Arizona National Guard To Give Air, Logistical Support On Border
Arizona National Guard members are deploying to the Mexican border this week.
Gov. Doug Ducey spoke to some of the troops preparing to head south, saying that their role is to backup federal, state and local law enforcement.
"Your support will free up the border agents to serve on the border, allowing us to put more boots on the ground," he said.
The Arizona National Guard is expected to give air and logistical support, help with reconnaissance and work on border infrastructure. They’ll be working in what are known as the Tucson and Yuma sectors, which means they could be anywhere along Arizona’s border with Mexico.
This action began when President Donald Trump said he wanted military personnel at the border until a wall is built. Later, he called for the National Guard to help stop illegal immigration and drug trafficking. This request came after years of decreased apprehensions at the border.
However, Ducey noted in his appearance that there was a large spike in illegal activity at the border last month.
"We want to address that. We want to hit as hard as we can," he said. "I’d like to see it eliminated. But I think you can call it success if you’re reducing it and reducing it dramatically."
Despite the National Guard's intended supporting role, the governor said the success of the mission will be determined by enforcement numbers. While the Nationally Guard’s efforts can certainly influence them, troops don’t have the power to make arrests and seizures.
"Do we stop the flow of illegal drugs? Do we stop the flow of human trafficking? Can we stop illegal migrants from coming over?" Gov. Ducey said.
Ducey continued on to say the federal government will be picking up the tab, but gave no timeline to complete the mission. One thing to keep an eye on as this goes forward is Arizona’s relationship with Mexico. Ducey has put a lot of effort into building economic ties with Sonora, but some Mexican officials have chafed at what they see as militarizing the border.

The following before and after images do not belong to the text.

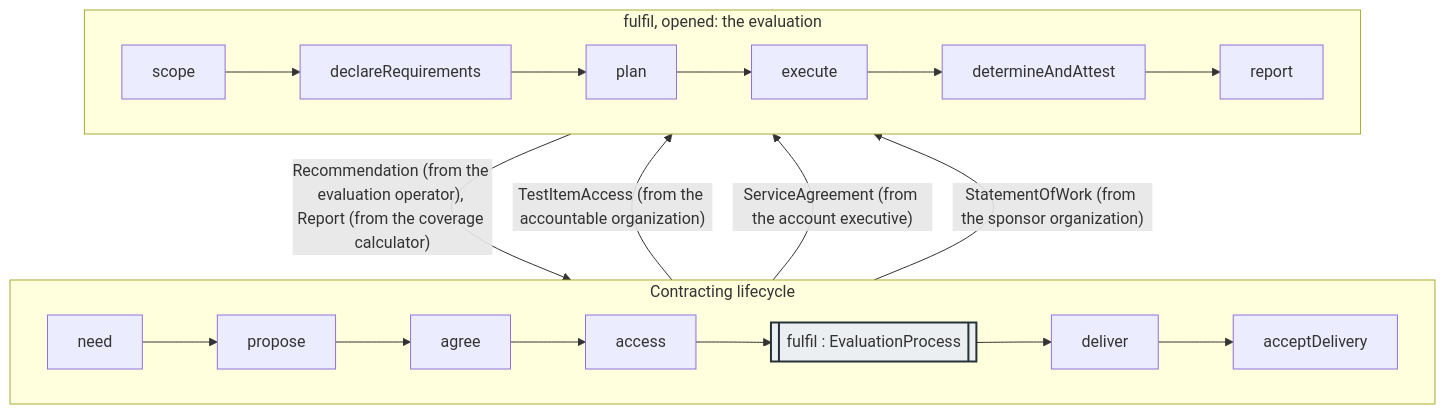
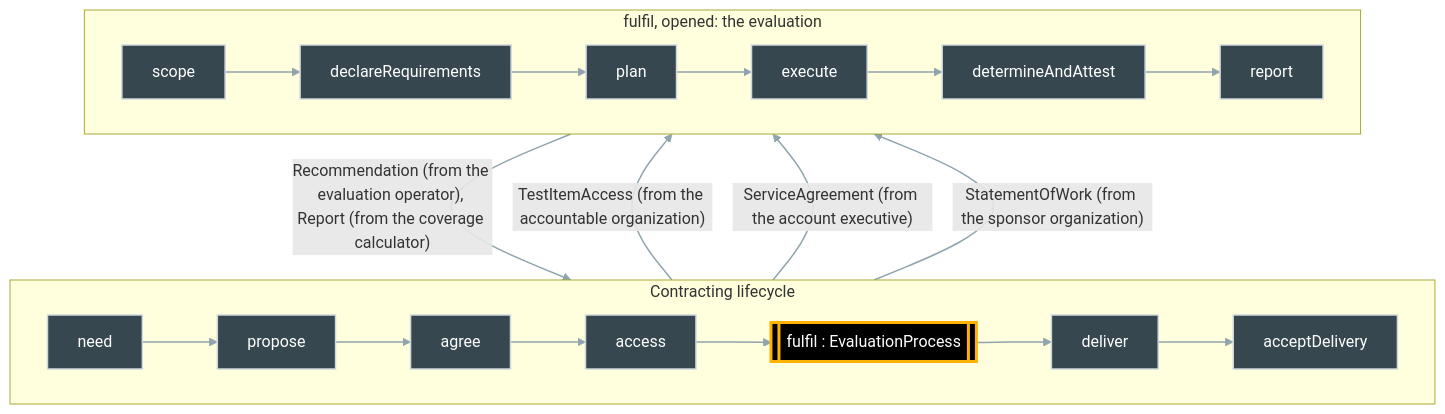
The diagram in generated/nesting.md (DynamicalSystemsGroup/og-caie-spec), drawn with Mermaid before and after one commit. The commit also changed 5 other files, not shown here.

````diff
--- a/generated/nesting.md
+++ b/generated/nesting.md
@@ -1,17 +1,20 @@
 ```{mermaid}
 flowchart TB
   subgraph OUTER["Contracting lifecycle"]
     direction LR
     o_need[need] --> o_propose[propose] --> o_agree[agree] --> o_access[access] --> o_fulfil[["fulfil : EvaluationProcess"]] --> o_deliver[deliver] --> o_acceptDelivery[acceptDelivery]
   end
   subgraph INNER["fulfil, opened: the evaluation"]
     direction LR
     i_scope[scope] --> i_declareRequirements[declareRequirements] --> i_plan[plan] --> i_execute[execute] --> i_determineAndAttest[determineAndAttest] --> i_report[report]
   end
   i_report -- "Recommendation (from the evaluation operator), Report (from the coverage calculator)" --> o_deliver
   o_access -- "TestItemAccess (from the accountable organization)" --> i_execute
   o_agree -- "ServiceAgreement (from the account executive)" --> i_declareRequirements
   o_agree -- "StatementOfWork (from the sponsor organization)" --> i_scope
-  classDef black fill:#eceff1,stroke:#263238,stroke-width:2px;
+  classDef step fill:#37474f,stroke:#cfd8dc,stroke-width:1.5px,color:#ffffff;
+  classDef black fill:#000000,stroke:#ffb300,stroke-width:3px,color:#ffffff;
+  class o_need,o_propose,o_agree,o_access,o_deliver,o_acceptDelivery,i_scope,i_declareRequirements,i_plan,i_execute,i_determineAndAttest,i_report step;
+  linkStyle default stroke:#90a4ae,stroke-width:1.5px;
   class o_fulfil black;
 ```
````
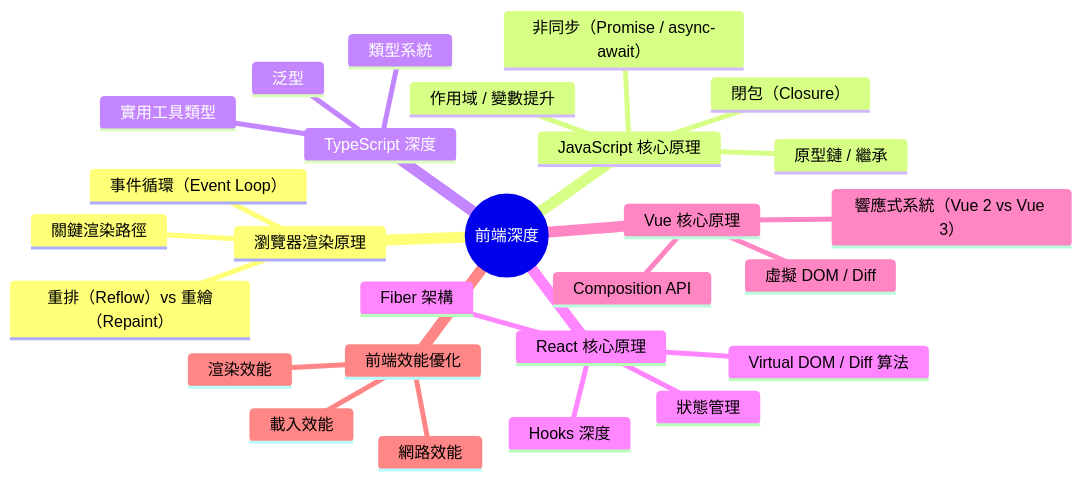
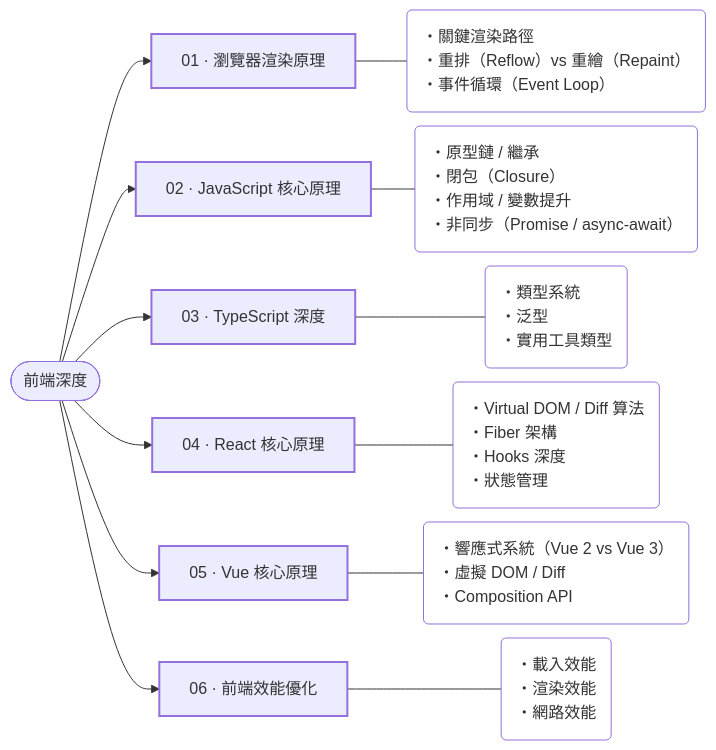
Before and after one commit to AnthonyFuFu/StudyNotes: the diagram in docs/fundamentals/frontend/index.md, drawn with Mermaid. The commit also changed 43 other files, not shown here.

````diff
--- a/docs/fundamentals/frontend/index.md
+++ b/docs/fundamentals/frontend/index.md
@@ -13,30 +13,33 @@
 ``` mermaid
-mindmap
-  root((前端深度))
-    瀏覽器渲染原理
-      關鍵渲染路徑
-      重排（Reflow）vs 重繪（Repaint）
-      事件循環（Event Loop）
-    JavaScript 核心原理
-      原型鏈 / 繼承
-      閉包（Closure）
-      作用域 / 變數提升
-      非同步（Promise / async-await）
-    TypeScript 深度
-      類型系統
-      泛型
-      實用工具類型
-    React 核心原理
-      Virtual DOM / Diff 算法
-      Fiber 架構
-      Hooks 深度
-      狀態管理
-    Vue 核心原理
-      響應式系統（Vue 2 vs Vue 3）
-      虛擬 DOM / Diff
-      Composition API
-    前端效能優化
-      載入效能
-      渲染效能
-      網路效能
+%%{init: {"flowchart": {"nodeSpacing": 14, "rankSpacing": 36, "wrappingWidth": 420}}}%%
+flowchart LR
+    R(["前端深度"])
+    c0["01 · 瀏覽器渲染原理"]
+    R --> c0
+    p0("・關鍵渲染路徑<br>・重排（Reflow）vs 重繪（Repaint）<br>・事件循環（Event Loop）")
+    c0 --- p0
+    c1["02 · JavaScript 核心原理"]
+    R --> c1
+    p1("・原型鏈 / 繼承<br>・閉包（Closure）<br>・作用域 / 變數提升<br>・非同步（Promise / async-await）")
+    c1 --- p1
+    c2["03 · TypeScript 深度"]
+    R --> c2
+    p2("・類型系統<br>・泛型<br>・實用工具類型")
+    c2 --- p2
+    c3["04 · React 核心原理"]
+    R --> c3
+    p3("・Virtual DOM / Diff 算法<br>・Fiber 架構<br>・Hooks 深度<br>・狀態管理")
+    c3 --- p3
+    c4["05 · Vue 核心原理"]
+    R --> c4
+    p4("・響應式系統（Vue 2 vs Vue 3）<br>・虛擬 DOM / Diff<br>・Composition API")
+    c4 --- p4
+    c5["06 · 前端效能優化"]
+    R --> c5
+    p5("・載入效能<br>・渲染效能<br>・網路效能")
+    c5 --- p5
+    classDef chapter stroke-width:2px
+    classDef points fill:transparent,text-align:left
+    class c0,c1,c2,c3,c4,c5 chapter
+    class p0,p1,p2,p3,p4,p5 points
 ```
````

The longer this deployment goes on, the tighter of a line the governor may have to walk.